The Utah FORGE project has kicked of drilling of a highly deviated well into hard, hot crystalline granite – a geothermal first. Total length of well to be approximately 11,000 feet or around 3,400 meters.
The Utah Frontier Observatory for Research in Geothermal Energy (FORGE), funded by the U.S. Department of Energy, has announced that the drilling of its first highly deviated deep well has commenced. Highly deviated wells are frequently drilled for oil and gas production, but not by the geothermal industry. The Utah FORGE team will be the first to tackle this challenge while drilling in hot, hard crystalline granite.
The upper part of the well will be drilled vertically through approximately 4,700 feet of sediments at which point it will penetrate into hard crystalline granite. At about 6,000 feet (around 1,800 meters), the well will be gradually steered at a 5º angle for each 100 feet (30 meters) until it reaches an inclination of 65º from its vertical point. The total length of the well will be approximately 11,000 feet with the “toe” – or the end of the well – reaching a vertical depth of 8,500 feet (2,600 meters). The temperature at this depth will be 440 degrees F (around 270 degrees Celsius).

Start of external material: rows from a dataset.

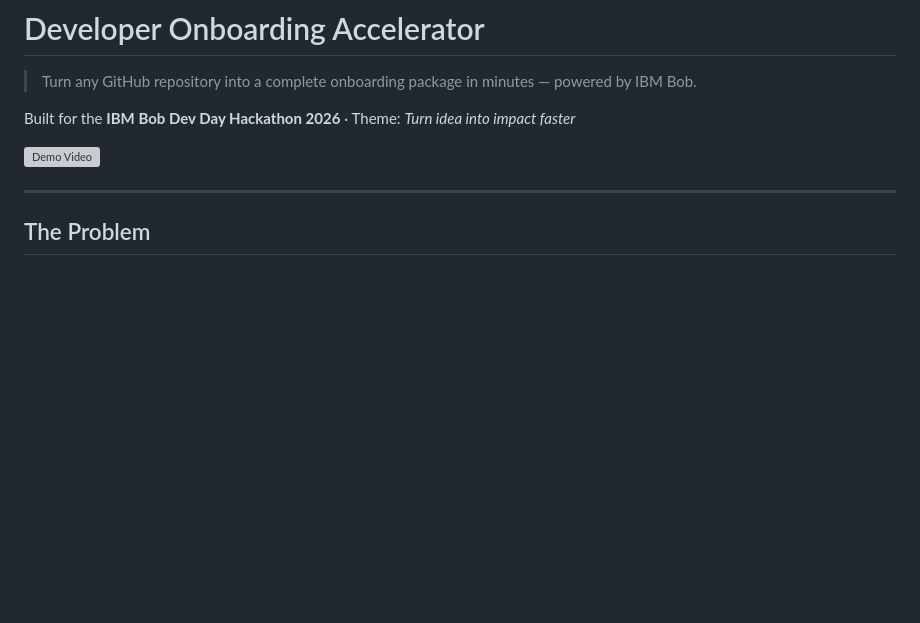
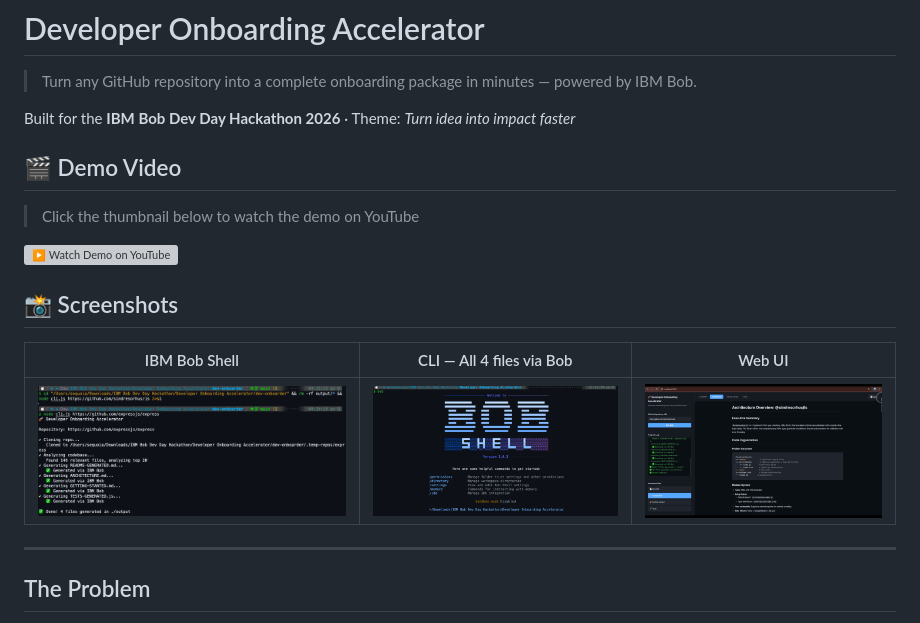
Before and after one commit to RandomProjects-db/Developer-Onboarding-Accelerator, a Markdown page: README.md, the part around the change. Drawn GitHub-style; blank space fills up the shorter version; grey boxes are pictures that could not be loaded.

Commit message:
docs: improve README with video label and screenshots at top

```diff
--- a/README.md
+++ b/README.md
@@ -4,7 +4,16 @@
 
 Built for the **IBM Bob Dev Day Hackathon 2026** · Theme: *Turn idea into impact faster*
 
-[![Demo Video](https://img.youtube.com/vi/9qsrnJGC8fg/0.jpg)](https://www.youtube.com/watch?v=9qsrnJGC8fg)
+## 🎬 Demo Video
+> Click the thumbnail below to watch the demo on YouTube
+
+[![▶ Watch Demo on YouTube](https://img.youtube.com/vi/9qsrnJGC8fg/maxresdefault.jpg)](https://www.youtube.com/watch?v=9qsrnJGC8fg)
+
+## 📸 Screenshots
+
+| IBM Bob Shell | CLI — All 4 files via Bob | Web UI |
+|---|---|---|
+| ![Bob Shell](bob_sessions/IBM-BOB.png) | ![CLI](bob_sessions/Screenshot%202026-05-03%20at%205.22.47%E2%80%AFPM.png) | ![Web UI](bob_sessions/Screenshot%202026-05-03%20at%205.25.58%E2%80%AFPM.png) |
 
 ---
 
```
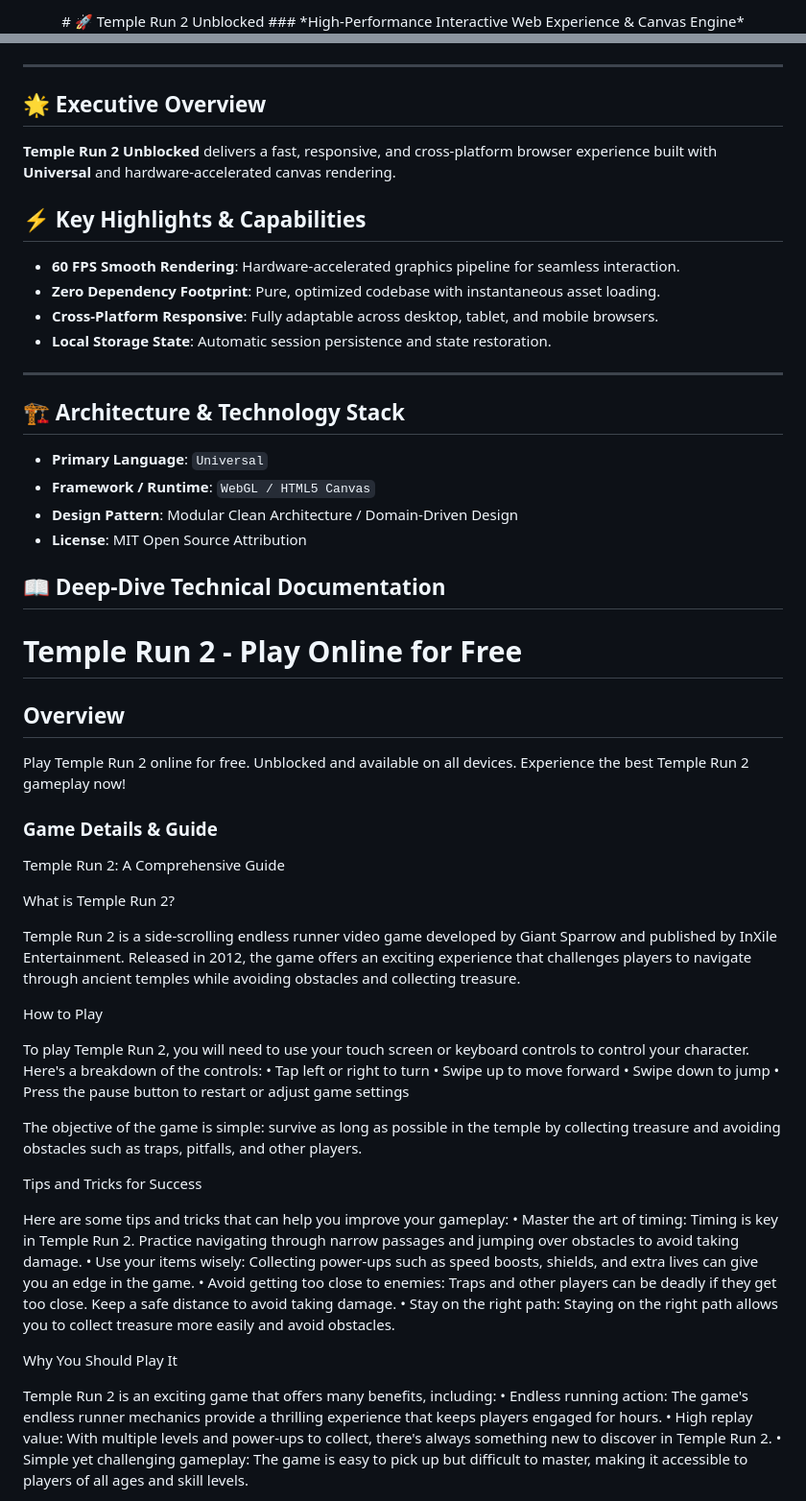
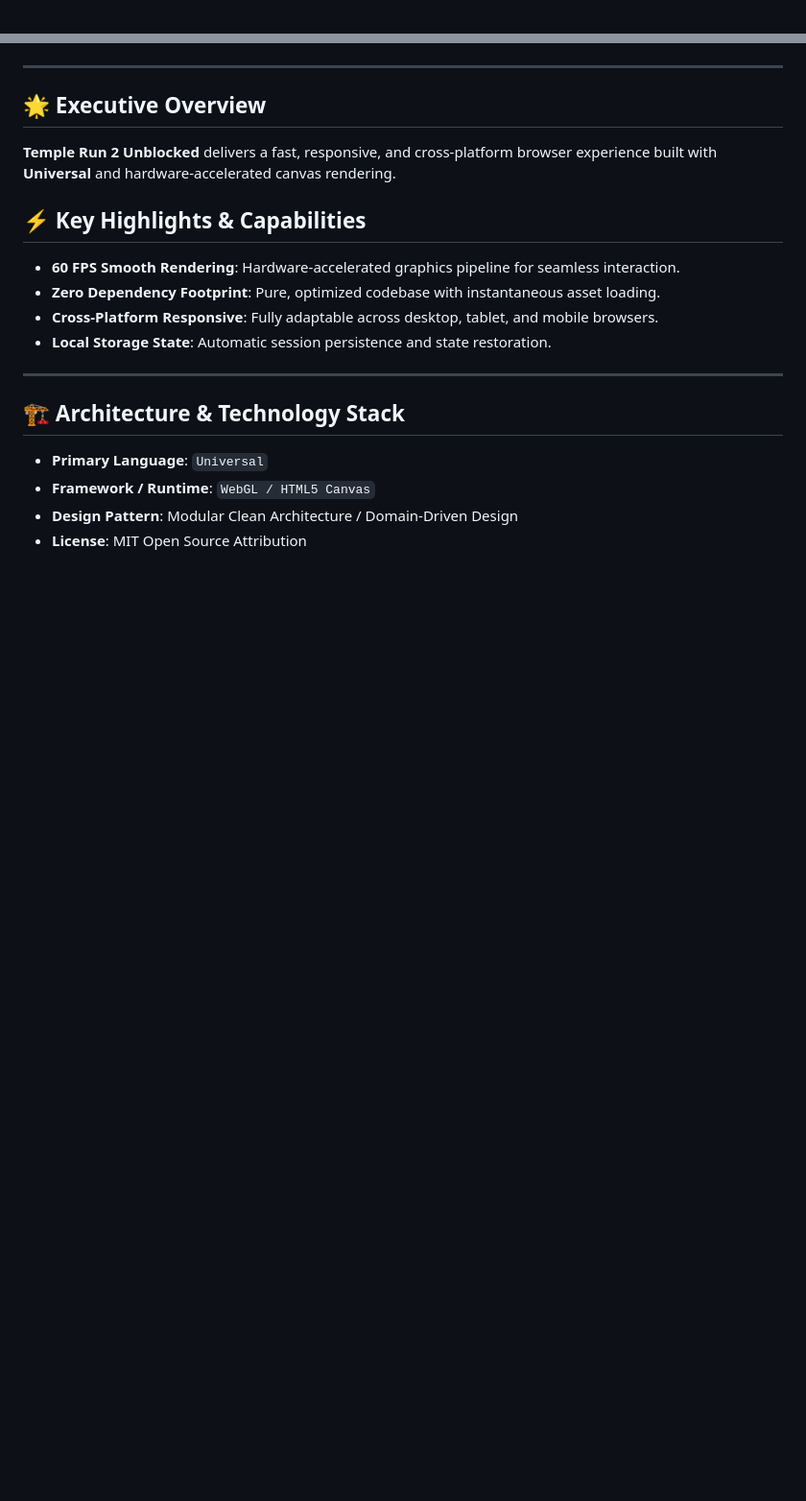
Before and after one commit to hsinidev/temple-run-2-unblocked, a Markdown page: README.md, 2 parts joined by grey strips. Shown at 96% size. Rendered like a GitHub page; blank space fills up the shorter version.

Commit message:
docs(readme): SEO optimization & standardized architect branding attribution (Hsini Mohamed)

```diff
--- a/README.md
+++ b/README.md
@@ -1,4 +1,2 @@
 <div align="center">
-# 🚀 Temple Run 2 Unblocked
-### *High-Performance Interactive Web Experience & Canvas Engine*
 
@@ -12,6 +15,7 @@
 </div>
 
 ---
+
 ## 🌟 Executive Overview
 
 **Temple Run 2 Unblocked** delivers a fast, responsive, and cross-platform browser experience built with **Universal** and hardware-accelerated canvas rendering.
@@ -24,6 +28,7 @@
 - **Local Storage State**: Automatic session persistence and state restoration.
 
 ---
+
 ## 🏗️ Architecture & Technology Stack
 
 - **Primary Language**: `Universal`
@@ -31,52 +36,3 @@
 - **Design Pattern**: Modular Clean Architecture / Domain-Driven Design
 - **License**: MIT Open Source Attribution
 
-## 📖 Deep-Dive Technical Documentation
-
-# Temple Run 2 - Play Online for Free
-
-## Overview
-Play Temple Run 2 online for free. Unblocked and available on all devices. Experience the best Temple Run 2 gameplay now!
-
-### Game Details & Guide
-Temple Run 2: A Comprehensive Guide
-
-
-
-What is Temple Run 2?
-
-
-Temple Run 2 is a side-scrolling endless runner video game developed by Giant Sparrow and published by InXile Entertainment. Released in 2012, the game offers an exciting experience that challenges players to navigate through ancient temples while avoiding obstacles and collecting treasure.
-
-
-How to Play
-
-
-To play Temple Run 2, you will need to use your touch screen or keyboard controls to control your character. Here's a breakdown of the controls:
-• Tap left or right to turn
-• Swipe up to move forward
-• Swipe down to jump
-• Press the pause button to restart or adjust game settings
-
-The objective of the game is simple: survive as long as possible in the temple by collecting treasure and avoiding obstacles such as traps, pitfalls, and other players.
-
-
-Tips and Tricks for Success
-
-
-Here are some tips and tricks that can help you improve your gameplay:
-• Master the art of timing: Timing is key in Temple Run 2. Practice navigating through narrow passages and jumping over obstacles to avoid taking damage.
-• Use your items wisely: Collecting power-ups such as speed boosts, shields, and extra lives can give you an edge in the game.
-• Avoid getting too close to enemies: Traps and other players can be deadly if they get too close. Keep a safe distance to avoid taking damage.
-• Stay on the right path: Staying on the right path allows you to collect treasure more easily and avoid obstacles.
-
-
-Why You Should Play It
-
-
-Temple Run 2 is an exciting game that offers many benefits, including:
-• Endless running action: The game's endless runner mechanics provide a thrilling experience that keeps players engaged for hours.
-• High replay value: With multiple levels and power-ups to collect, there's always something new to discover in Temple Run 2.
-• Simple yet challenging gameplay: The game is easy to pick up but difficult to master, making it accessible to players of all ages and skill levels.
-
-
```
Also changed, not shown: other parts of README.md (+11 -28 lines).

“This is an exciting phase in the Utah FORGE project and is key to proving Enhanced Geothermal Systems (EGS) technologies are commercially viable” said Joseph Moore, PhD, and Principal Investigator of Utah FORGE. “The goal of our research is to test tools and technologies for the creation of a geothermal resource where none exists naturally. Developing cost effective EGS technologies is an important step in capturing the enormous energy potential beneath our feet and bringing low cost, environmentally green, and renewable energy across the United States.
Once the well is completed, a series of tests will be run to facilitate the development of the EGS resource. Some of the tests will include determining the stress conditions through short-term injection experiments, during which microseismicity will be carefully monitored. Other tests will allow for the interpretation of the orientation and distribution of the existing and induced fractures in the granite, which will form the pathways for water to circulate and heat up in the newly created EGS reservoir.
The results of these tests and R&D activities will be used to plan the second deviated well. Drilling of the second well is tentatively scheduled for early 2022.
Source: release by email